Hocul Advertising challenged the denial of their permit application to construct a digital billboard. This action was instituted in state court and removed to the United States District Court, Western District of Michigan. The District Court granted summary judgment in favor of the Township.
First, Hocul claimed that the digital billboard regulations violated their First Amendment rights. Specifically, Hocul attacks two provisions: that the billboard be adjacent to the M-6 highway and that digital billboards may not be located within 4,000 feet of another. Hocul alleges these provisions are unreasonable time, place and manner restrictions, and do not reasonably serve a substantial governmental purpose.

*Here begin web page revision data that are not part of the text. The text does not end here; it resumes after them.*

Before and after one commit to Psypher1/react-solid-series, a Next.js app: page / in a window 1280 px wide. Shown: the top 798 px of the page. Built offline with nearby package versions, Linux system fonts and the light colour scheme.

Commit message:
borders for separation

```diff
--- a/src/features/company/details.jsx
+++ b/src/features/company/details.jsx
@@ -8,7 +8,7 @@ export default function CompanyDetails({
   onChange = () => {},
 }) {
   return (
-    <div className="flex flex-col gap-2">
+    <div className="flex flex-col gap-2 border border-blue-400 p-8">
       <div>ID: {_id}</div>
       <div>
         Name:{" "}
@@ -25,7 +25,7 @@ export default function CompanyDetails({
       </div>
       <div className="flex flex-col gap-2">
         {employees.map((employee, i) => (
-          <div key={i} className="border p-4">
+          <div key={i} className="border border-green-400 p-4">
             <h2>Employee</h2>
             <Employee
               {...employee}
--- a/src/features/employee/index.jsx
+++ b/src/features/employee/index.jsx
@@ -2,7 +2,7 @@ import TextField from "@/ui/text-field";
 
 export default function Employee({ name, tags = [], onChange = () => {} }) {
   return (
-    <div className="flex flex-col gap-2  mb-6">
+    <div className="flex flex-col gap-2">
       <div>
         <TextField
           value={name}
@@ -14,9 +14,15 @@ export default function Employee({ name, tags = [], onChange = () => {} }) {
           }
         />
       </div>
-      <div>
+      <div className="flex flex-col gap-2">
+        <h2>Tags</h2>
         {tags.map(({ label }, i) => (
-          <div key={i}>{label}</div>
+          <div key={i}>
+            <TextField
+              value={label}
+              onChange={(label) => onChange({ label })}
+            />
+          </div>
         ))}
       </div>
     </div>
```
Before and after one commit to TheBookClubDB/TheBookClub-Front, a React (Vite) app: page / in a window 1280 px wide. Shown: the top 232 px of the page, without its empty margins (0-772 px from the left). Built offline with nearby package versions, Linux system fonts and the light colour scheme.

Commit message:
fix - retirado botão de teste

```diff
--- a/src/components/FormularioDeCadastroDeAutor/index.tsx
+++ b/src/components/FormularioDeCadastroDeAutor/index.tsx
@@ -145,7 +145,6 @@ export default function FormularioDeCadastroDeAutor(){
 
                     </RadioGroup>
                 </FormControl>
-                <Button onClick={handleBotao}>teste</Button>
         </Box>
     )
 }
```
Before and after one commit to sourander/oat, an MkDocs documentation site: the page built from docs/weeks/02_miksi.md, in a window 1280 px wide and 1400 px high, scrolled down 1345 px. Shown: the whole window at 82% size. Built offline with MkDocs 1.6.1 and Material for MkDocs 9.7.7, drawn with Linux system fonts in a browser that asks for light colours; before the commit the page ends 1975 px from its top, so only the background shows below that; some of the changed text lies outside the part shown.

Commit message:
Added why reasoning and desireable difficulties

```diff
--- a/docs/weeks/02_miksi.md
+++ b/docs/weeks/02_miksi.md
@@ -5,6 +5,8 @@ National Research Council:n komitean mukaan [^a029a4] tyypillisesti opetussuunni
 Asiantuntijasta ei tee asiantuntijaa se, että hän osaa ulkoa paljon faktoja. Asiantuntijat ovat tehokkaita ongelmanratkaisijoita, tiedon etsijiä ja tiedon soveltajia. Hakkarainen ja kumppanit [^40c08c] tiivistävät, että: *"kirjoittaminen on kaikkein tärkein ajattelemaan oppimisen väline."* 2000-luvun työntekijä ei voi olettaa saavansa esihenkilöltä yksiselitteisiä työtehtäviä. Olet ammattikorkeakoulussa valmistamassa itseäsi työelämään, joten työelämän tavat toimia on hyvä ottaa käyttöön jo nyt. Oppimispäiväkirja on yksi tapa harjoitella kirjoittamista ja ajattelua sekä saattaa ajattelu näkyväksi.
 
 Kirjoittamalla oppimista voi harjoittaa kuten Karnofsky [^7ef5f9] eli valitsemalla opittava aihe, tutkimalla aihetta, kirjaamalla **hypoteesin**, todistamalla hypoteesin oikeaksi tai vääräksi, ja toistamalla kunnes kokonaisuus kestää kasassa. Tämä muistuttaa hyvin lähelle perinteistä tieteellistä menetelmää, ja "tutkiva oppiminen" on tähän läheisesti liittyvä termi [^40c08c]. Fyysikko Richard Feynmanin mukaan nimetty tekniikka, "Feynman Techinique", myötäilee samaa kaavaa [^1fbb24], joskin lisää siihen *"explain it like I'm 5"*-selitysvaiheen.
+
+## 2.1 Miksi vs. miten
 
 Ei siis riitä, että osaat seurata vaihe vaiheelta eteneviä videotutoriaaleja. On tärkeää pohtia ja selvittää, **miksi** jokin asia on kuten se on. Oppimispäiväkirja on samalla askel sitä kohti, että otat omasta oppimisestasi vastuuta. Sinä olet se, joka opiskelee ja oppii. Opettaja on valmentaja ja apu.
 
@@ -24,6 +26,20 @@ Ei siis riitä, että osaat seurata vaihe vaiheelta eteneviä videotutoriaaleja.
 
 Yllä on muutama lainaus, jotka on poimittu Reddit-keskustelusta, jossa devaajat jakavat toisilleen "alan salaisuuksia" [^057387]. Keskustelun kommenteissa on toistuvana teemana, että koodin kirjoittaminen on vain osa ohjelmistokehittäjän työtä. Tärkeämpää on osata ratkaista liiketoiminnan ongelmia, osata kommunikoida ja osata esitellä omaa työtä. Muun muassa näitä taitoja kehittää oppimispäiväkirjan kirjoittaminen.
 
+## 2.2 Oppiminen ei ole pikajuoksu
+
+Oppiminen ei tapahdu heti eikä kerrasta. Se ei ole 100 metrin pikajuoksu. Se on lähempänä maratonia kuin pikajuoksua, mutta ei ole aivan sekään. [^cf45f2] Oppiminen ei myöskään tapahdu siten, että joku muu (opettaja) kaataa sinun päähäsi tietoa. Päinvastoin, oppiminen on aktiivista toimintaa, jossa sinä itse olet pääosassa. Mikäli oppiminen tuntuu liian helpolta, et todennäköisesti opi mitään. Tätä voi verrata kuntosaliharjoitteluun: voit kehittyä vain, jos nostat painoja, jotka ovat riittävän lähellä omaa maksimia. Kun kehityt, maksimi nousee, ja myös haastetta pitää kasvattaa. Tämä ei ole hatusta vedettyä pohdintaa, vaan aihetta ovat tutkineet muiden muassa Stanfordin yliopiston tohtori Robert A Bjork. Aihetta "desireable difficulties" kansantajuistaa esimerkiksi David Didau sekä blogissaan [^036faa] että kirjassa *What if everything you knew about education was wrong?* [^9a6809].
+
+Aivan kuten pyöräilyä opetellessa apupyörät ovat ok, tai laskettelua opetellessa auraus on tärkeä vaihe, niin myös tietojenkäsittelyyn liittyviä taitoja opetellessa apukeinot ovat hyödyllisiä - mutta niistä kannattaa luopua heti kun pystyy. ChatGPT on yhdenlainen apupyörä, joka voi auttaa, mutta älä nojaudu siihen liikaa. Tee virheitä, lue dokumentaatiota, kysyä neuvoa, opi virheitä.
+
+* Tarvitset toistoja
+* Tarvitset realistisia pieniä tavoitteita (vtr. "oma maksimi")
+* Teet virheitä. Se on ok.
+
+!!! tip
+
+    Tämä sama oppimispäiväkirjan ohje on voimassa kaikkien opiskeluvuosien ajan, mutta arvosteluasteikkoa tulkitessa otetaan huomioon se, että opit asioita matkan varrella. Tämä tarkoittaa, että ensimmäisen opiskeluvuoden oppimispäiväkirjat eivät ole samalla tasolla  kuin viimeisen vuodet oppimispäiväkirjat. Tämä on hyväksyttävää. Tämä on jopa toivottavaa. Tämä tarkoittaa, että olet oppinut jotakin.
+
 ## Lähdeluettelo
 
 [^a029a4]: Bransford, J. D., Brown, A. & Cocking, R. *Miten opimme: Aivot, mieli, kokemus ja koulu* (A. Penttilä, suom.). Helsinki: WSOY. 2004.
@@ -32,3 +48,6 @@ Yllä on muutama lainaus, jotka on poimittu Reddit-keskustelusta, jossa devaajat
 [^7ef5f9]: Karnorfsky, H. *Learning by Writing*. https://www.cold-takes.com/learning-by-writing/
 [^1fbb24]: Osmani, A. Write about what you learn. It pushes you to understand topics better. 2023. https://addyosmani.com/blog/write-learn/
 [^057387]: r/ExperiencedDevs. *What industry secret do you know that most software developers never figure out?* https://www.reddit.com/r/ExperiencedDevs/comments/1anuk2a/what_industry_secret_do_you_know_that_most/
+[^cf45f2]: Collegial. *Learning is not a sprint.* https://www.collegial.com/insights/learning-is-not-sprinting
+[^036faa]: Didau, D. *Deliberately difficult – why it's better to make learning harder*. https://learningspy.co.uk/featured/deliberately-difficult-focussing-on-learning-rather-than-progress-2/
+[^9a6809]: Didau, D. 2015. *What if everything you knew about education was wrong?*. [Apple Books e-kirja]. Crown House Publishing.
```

The Court stated that time, place and manner restrictions will be upheld where they are content neutral, leave open alternative avenues for communication, and are narrowly tailored to serve a significant governmental interest. The court first determined that the regulation’s justifications, safety and aesthetics, illustrate that the regulations are content neutral and serve a significant interest. The court also determined that this interest has not been undercut by a previous ordinance that permitted billboards to be located further from the M-6 highway, or the fact that Department of Transportation property abutting the M-6 is treated as part of the M-6 right of way. The court also found that it was not unreasonable for the Township’s regulations to treat digital and static billboards differently. The regulation was also found to be narrowly tailored, regardless of the fact that Michigan law provides a smaller buffer between billboards. This was because the regulations do not need to be the least restrictive possible, but rather cannot be too broad. Finally, the court found that the regulations left open alternative channels of communication. Thus, the District Court determined that the digital billboard regulations did not violate the First Amendment of the Federal Constitution.
Next, the court addressed Hocul’s claim that their Equal Protection rights had been violated because the regulations created two classes of property – adjacent to or not adjacent to the M-6 – and treated them differently. The District Court determined that this claim was moot. During the pendency of this action, the Township amended its zoning regulations to clarify the digital billboard regulations. Hocul did not have a vested interest in the old regulations, because they did not have a permit and substantially complete construction, nor does Hocul’s application comply with the new regulations. Since Hocul can no longer claim a right to the permit, their claim had become moot. The court also ruled that if the claim was not moot, under the rational basis standard, the claim would have failed on the merits.
Hocul Advertising v. Township of Gaines, 2012 WL 4052289 (W.D. Mich., Sept. 14, 2012).